There's something amazingly dramatic and impressive about serving whole fish, head and tail intact. Luckily, awe-inducing dishes like that don't have to be difficult. This recipe from The New York Times shows you how to wow your buddies with your cooking skills without making it too hard on yourself in the kitchen. Start with high-quality sea bass, arctic char, or blackfish, then season and roast. While the fish cooks, you have time to prep a bunch of earthy wild mushrooms, preparing them for a quick broil that finishes in precisely the same amount of time you ought to let your cooked fish rest. Perfect timing.

Pescado frito Colombiano

After having lived and worked in Colombia for three years, I can confidently disclose that I have enjoyed my fair share of fried fish. This classic dish is a staple of casual eateries and food stands on the coast of the country. It's even peddled on the beach! This recipe from My Colombian Recipes is easy, satisfying, and totally transporting. Mild tilapia or red snapper is coated in flour and fried, then served with traditional sides that include patacones (fried plantains), avocado, and rice. Garnish with lime wedges if you like.

Sweet sour fish soup

Vietnamese soups like pho may be all the rage, but many people don't realize the fishy varieties are just as delicious and flavorful. Sweet sour fish soup, or canh chua ca in Vietnamese, is a delicacy that deserves way more attention than it's currently getting. This recipe from NOLA is a great start. Seared catfish steaks are cooked in a mouthwatering broth made with chicken stock, tamarind soup base, garlic, tomatoes, and green onions. The result is a rich, deeply flavored soup that's savory, sweet, and sour. Perfectly speckled with protein-forward pieces of fish, this warming meal is a treat.

Tasty tilapia

On those busy weeknights when you have zero extra minutes to spare, this recipe from Dine and Dish will be the one to save the day. This dish is as scrumptious as it is easy and quick to make. In under 30 minutes, you can have dinner on the table. Universally appealing tilapia fillets are cooked in a simple butter sauce seasoned with robust cajun spices, basil, garlic, onion, and parsley. A gorgeous and nourishing dinner is a dream come true, especially when it requires minimal effort.

Prince Edward Island fish cakes

Another fun way to eat more fish? Make fish cakes, of course. This recipe from Babble is easy, portable, and ridiculously good. A blend of salmon, mashed potatoes, Dijon mustard, eggs, and green onions are shaped into nifty little pucks before getting dredged in flour and pan-seared in butter. If crispy, golden brown, incidentally nutritious salmon cakes seem like your kind of thing, then you ought to make this dish at your earliest convenience. And also, maybe we should be friends.

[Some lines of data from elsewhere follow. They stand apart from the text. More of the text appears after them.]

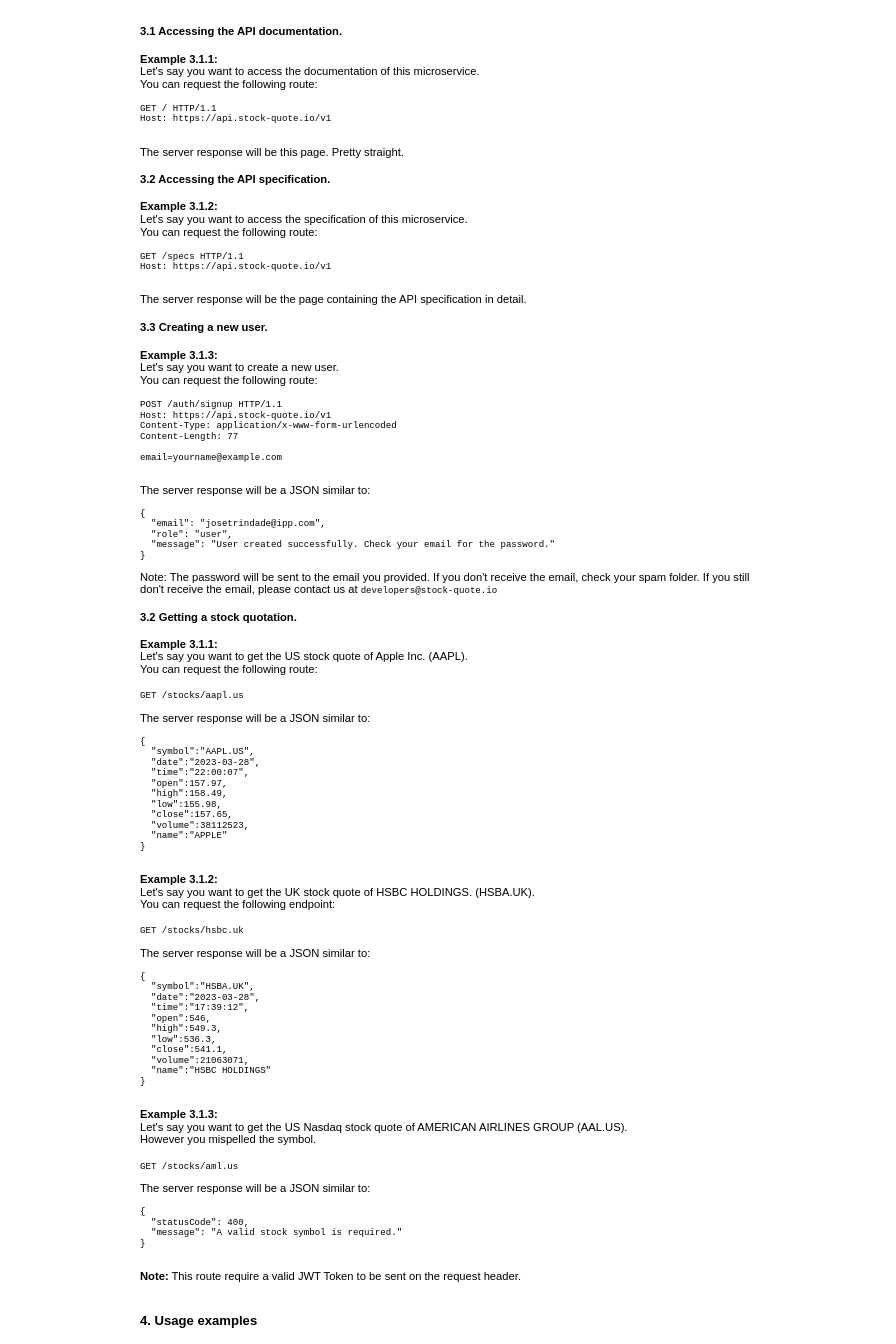
Repository: miguelamello/nest-js
Page: stock-service/documentation.html
An editor plug-in stored every save of this project. The page is shown before and after the next save, followed by the edit.
The browser window is 1280 px wide. The pictures show the part of the page from y = 1788 to 3708 px (the page is 4448 px tall before and 4482 px after), at 70% of full size.

Above is the page before, as saved 2023-04-02 21:48:07.

After the next save:
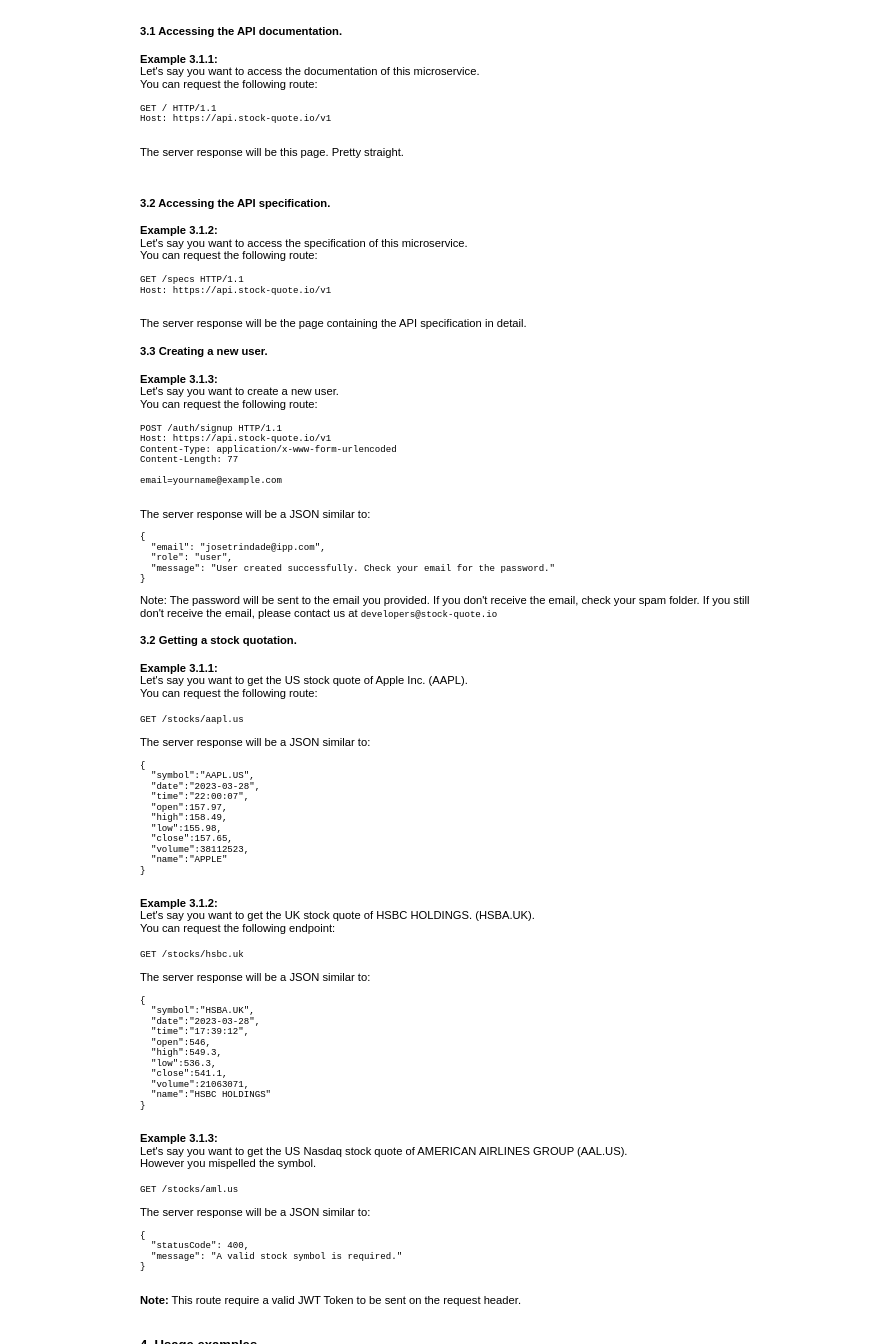
Saved 45 s later.
--- a/stock-service/documentation.html
+++ b/stock-service/documentation.html
@@ -165,7 +165,7 @@ Host: https://api.stock-quote.io/v1
     <p>The server response will be this page. Pretty straight.</p>
   </p>
 
-  <h4>3.2 Accessing the API specification.</h4>
+  <br><h4>3.2 Accessing the API specification.</h4>
 
   <p>
     <div><b>Example 3.1.2:</b></div>
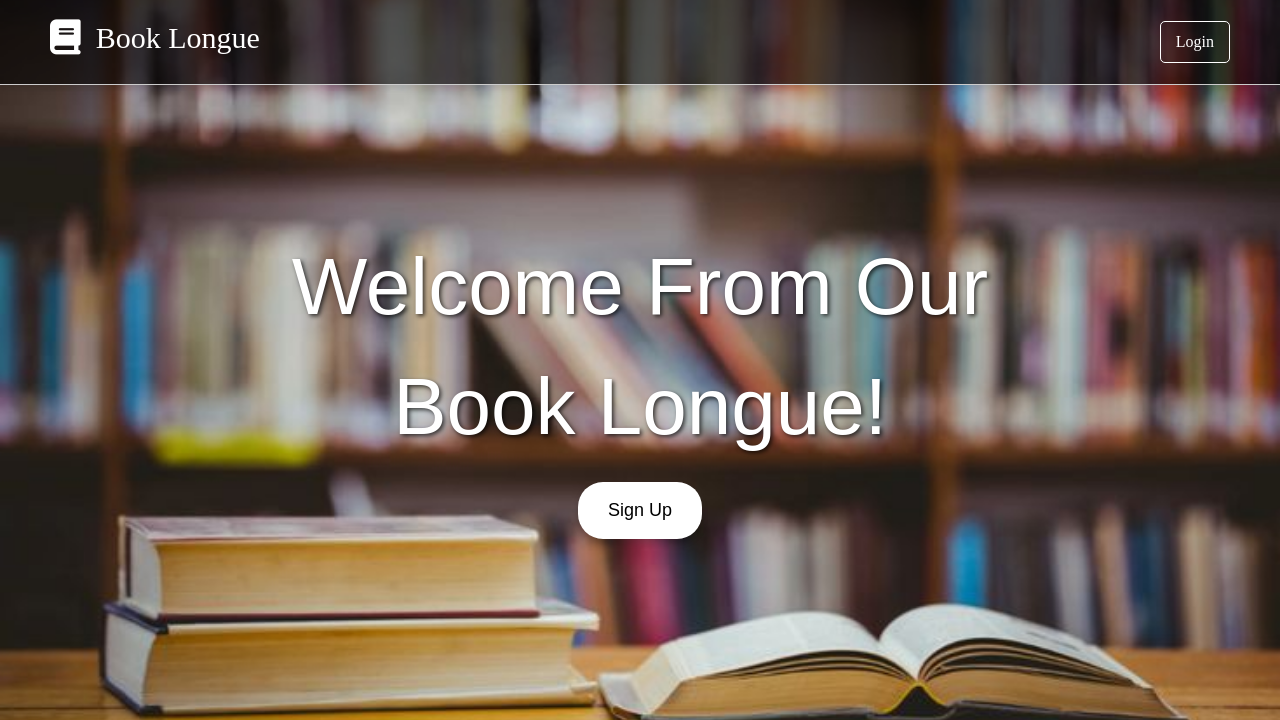
Repository: moehaymanmyint/Book-Longue-Web-System
Page: pages/GetStarted.html
The author's editor kept a copy of each file at every save. The page is drawn from the files as they stood at one save, then again after the next save.
The browser window is 1280 px wide. The pictures show the whole page.
Some web fonts or font styles are not loaded; a fallback is used.

Above is the page before, as saved 2024-12-30 11:36:56.

### pages/GetStarted.html
<!DOCTYPE html>
<html lang="en">
<head>
    <meta charset="UTF-8">
    <meta name="viewport" content="width=device-width, initial-scale=1.0">
    <title>Book Longue - Get Started</title>
    <link href="https://cdn.jsdelivr.net/npm/bootstrap@5.3.3/dist/css/bootstrap.min.css" rel="stylesheet" integrity="sha384-QWTKZyjpPEjISv5WaRU9OFeRpok6YctnYmDr5pNlyT2bRjXh0JMhjY6hW+ALEwIH" crossorigin="anonymous">
    <script src="https://cdn.jsdelivr.net/npm/bootstrap@5.3.3/dist/js/bootstrap.bundle.min.js" integrity="sha384-YvpcrYf0tY3lHB60NNkmXc5s9fDVZLESaAA55NDzOxhy9GkcIdslK1eN7N6jIeHz" crossorigin="anonymous"></script>
    <link rel="stylesheet" href="../style/GetStarted.css">
    <link rel="stylesheet" href="https://cdnjs.cloudflare.com/ajax/libs/font-awesome/6.7.2/css/all.min.css" integrity="sha512-Evv84Mr4kqVGRNSgIGL/F/aIDqQb7xQ2vcrdIwxfjThSH8CSR7PBEakCr51Ck+w+/U6swU2Im1vVX0SVk9ABhg==" crossorigin="anonymous" referrerpolicy="no-referrer" />
    <link rel="preconnect" href="https://fonts.googleapis.com">
</head>
<body>
    <div class="nav-bar">
        <div class="left">
            <i class="fa-solid fa-book"></i>
            <h1>Book Longue</h1>
        </div>
        <div class="right">
            <button type="button" class="login-btn btn btn-light"><a href="../pages/login.html">Login</a></button>
        </div>
    </div>
    <div class="content">
        <h1>Welcome From Our<br>Book Longue!</h1>
        <button type="button" class="btn btn-light"><a href="../pages/signup.html">Sign Up</a></button>
    </div>
</body>
</html>

### style/GetStarted.css
@import url('https://fonts.googleapis.com/css2?family=Playwrite+GB+S:ital,wght@0,100..400;1,100..400&display=swap');

body {
    background-image: url(../src/GetStart-bg.jpg);
    font-family: "Playwrite GB S", serif;
    background-size: cover;
    background-repeat: no-repeat;
    background-position: center;
    height: 100vh;
    color: #ffffff;
    font-family: 'Arial', sans-serif;
    margin: 0;
}

.nav-bar {
    display: flex;
    justify-content: space-between;
    align-items: center;
    font-family: "Playwrite GB S", serif;
    padding: 20px 50px;
    background-color: rgba(0, 0, 0, 0.6);
    border-bottom: 1px solid #ccc;
    position: fixed;
    width: 100%;
    z-index: 10;
    box-shadow: 0px 4px 6px rgba(0, 0, 0, 0.1);
}

.nav-bar .left{
    display: flex;
    justify-content: center;
}

.nav-bar .left i {
    font-size: 35px;
    margin-right: 15px;
    color: #fff;
}

.nav-bar h1 {
    font-size: 30px;
    color: #fff;
}

.nav-bar button {
    border: 1px solid #fff;
    background-color: transparent;
    color: #fff;
    padding: 8px 15px;
    border-radius: 5px;
    cursor: pointer;
    transition: 0.3s;
}

.nav-bar button:hover {
    background-color: #fff;
    color: #000;
}

.right a {
    text-decoration: none;
    color: white;
}

.right a:hover{
    color: #000;
}

.content a {
    text-decoration: none;
    color: black;
}

.content {
    display: flex;
    flex-direction: column;
    align-items: center;
    justify-content: center;
    text-align: center;
    height: 100%;
    padding-top: 30px;
}

.content h1 {
    font-size: 80px;
    text-align: center;
    line-height: 1.5;
    margin: 15px 0;
    color: #ffffff;
    text-shadow: 2px 2px 4px rgba(0, 0, 0, 0.7);
}
.content button {
    border: none;
    padding: 15px 30px;
    font-size: 18px;
    color: #000;
    background-color: #fff;
    border-radius: 25px;
    cursor: pointer;
    box-shadow: 0px 4px 6px rgba(0, 0, 0, 0.2);
    transition: 0.3s;
}

.content button:hover {
    background-color: #9d2f2f;
    color: #fff;
    transform: translateY(-2px);
}

After the next save:
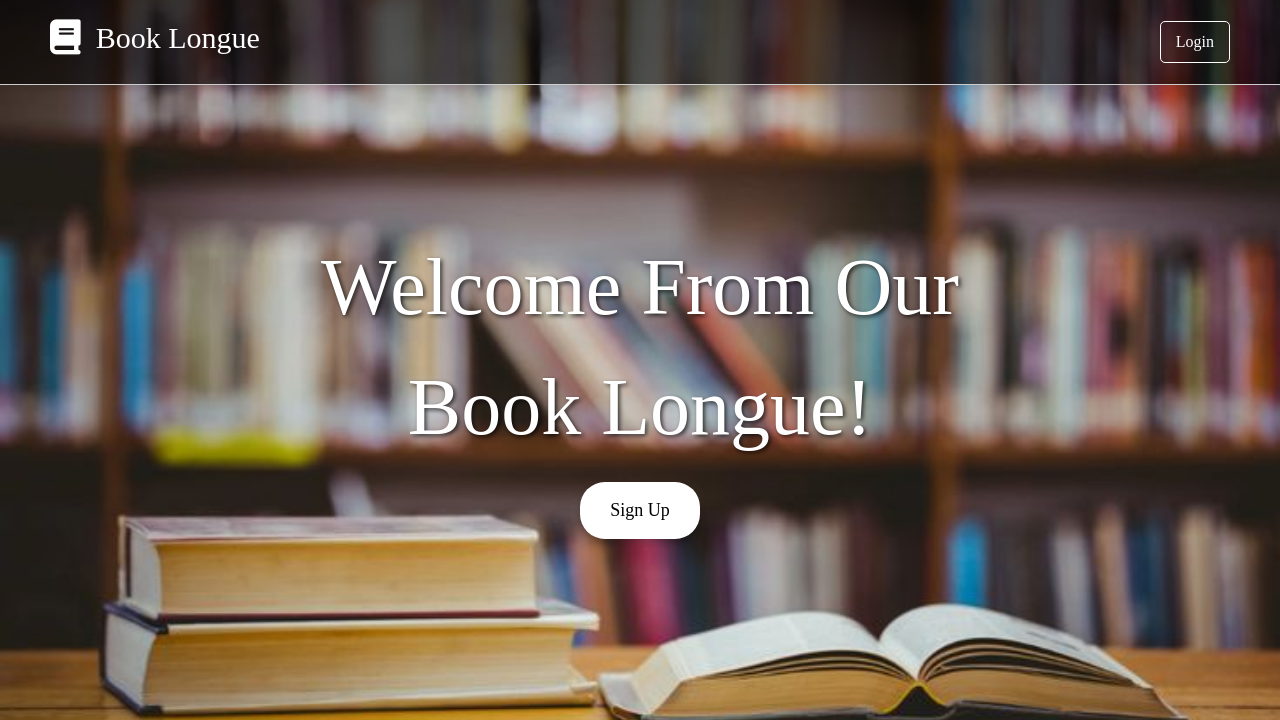
Saved 16 s later.
--- a/style/GetStarted.css
+++ b/style/GetStarted.css
@@ -1,8 +1,9 @@
 @import url('https://fonts.googleapis.com/css2?family=Playwrite+GB+S:ital,wght@0,100..400;1,100..400&display=swap');
-
+*{
+    font-family: "Playwrite GB S", serif;
+}
 body {
     background-image: url(../src/GetStart-bg.jpg);
-    font-family: "Playwrite GB S", serif;
     background-size: cover;
     background-repeat: no-repeat;
     background-position: center;
@@ -16,7 +17,6 @@ body {
     display: flex;
     justify-content: space-between;
     align-items: center;
-    font-family: "Playwrite GB S", serif;
     padding: 20px 50px;
     background-color: rgba(0, 0, 0, 0.6);
     border-bottom: 1px solid #ccc;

At this point you probably don't need any more reasons to start eating more fish immediately, amiright? Go for it!